This exercise calls for a copy of every line in the listing below that carries the word "want".

*Listed entries*
────

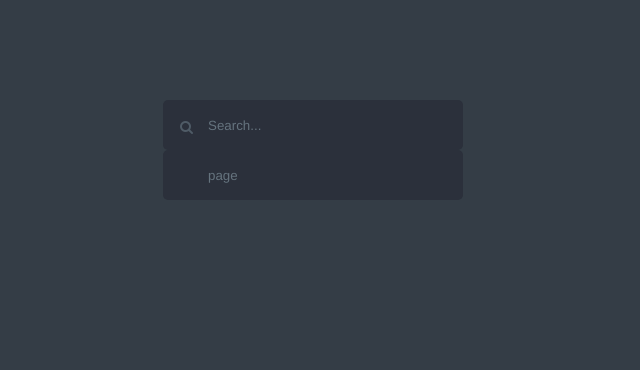
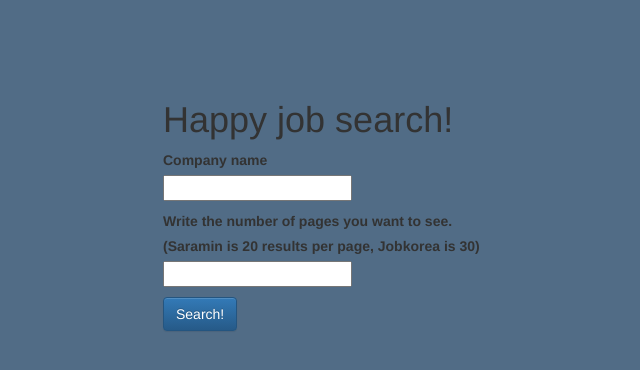
Before and after one commit to headbanging317/gg, a Django app: page / in a window 1280 px wide. Shown: the top 370 px of the page, without its empty margins (327-967 px from the left). Run offline with Django 3.2, Linux system fonts and the light colour scheme; some libraries are stand-ins or nearby versions.

Commit message:
Main page apply CSS

```diff
--- a/search/templates/search/search.html
+++ b/search/templates/search/search.html
@@ -3,19 +3,21 @@
 {% block extra_head %}
 <style>
 body{
-  background: #343d46;
+  background: #516c86;
 }
 
 .box{
   margin: 100px auto;
   width: 300px;
   height: 50px;
+
 }
 .container-1{
   width: 300px;
   vertical-align: middle;
   white-space: nowrap;
   position: relative;
+
 }
 
 .container-1 input#search{
@@ -73,22 +75,30 @@ body{
 {% endblock %}
 
 {% block content %}
-<div class="box">
+
+<div class="box" border="1">
+    <h1>Happy job search!</h1>
     <div class="container-1">
-        <form action="search" method="GET">
-            <span class="icon"><i class="fa fa-search"></i></span>
-            <input type="search" id="search" placeholder="Search..." />
-            <input type="search" id="search" placeholder="page"/>
-        </form>
+        <form method="GET" action="search">
+
+            <p>
+               <label for="keyWord">Company name</label></br>
+               <input type="text" id="keyWord" name="keyWord" required>
+            </p>
+
+
+
+            <!-- <legend>Write the number of pages you want to see.</legend> -->
+            <fieldset>
+            <p>
+                <label for="page">Write the number of pages you want to see.</label></br>
+                <label for="page">(Saramin is 20 results per page, Jobkorea is 30)</label></br>
+                <input type="text" id="page" name="page" required>
+              </p>
+            <button type="submit" class="btn btn-primary">Search!</button>
+          </form>
     </div>
 </div>
-<!-- <div id="searchwrapper">
-<form action="search" method="GET">
-        검색어<input type="text" name="keyWord" id="keyWord" value="Search please">
-        <input type="image" src="THE_BLANK_SUBMIT_BUTTON_IMAGE" class="searchbox_submit" value="" />
-        <br>표시페이지<input type="text" name="page" id="page">
-        <br>
-        <button type="submit" id="button">확인</button>
-</form>
-</div> -->
+
+
 {% endblock %}
--- a/search/urls.py
+++ b/search/urls.py
@@ -5,4 +5,5 @@ urlpatterns = [
 
     url(r'^$', views.index),
     url(r'^search/', views.result),
+
 ]
```
Also changed, not shown: gg/settings.py (+7 -1 lines), search/templates/search/result.html (+8 -3 lines), 4 other files.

────

*Task result*
+            <!-- <legend>Write the number of pages you want to see.</legend> -->
+                <label for="page">Write the number of pages you want to see.</label></br>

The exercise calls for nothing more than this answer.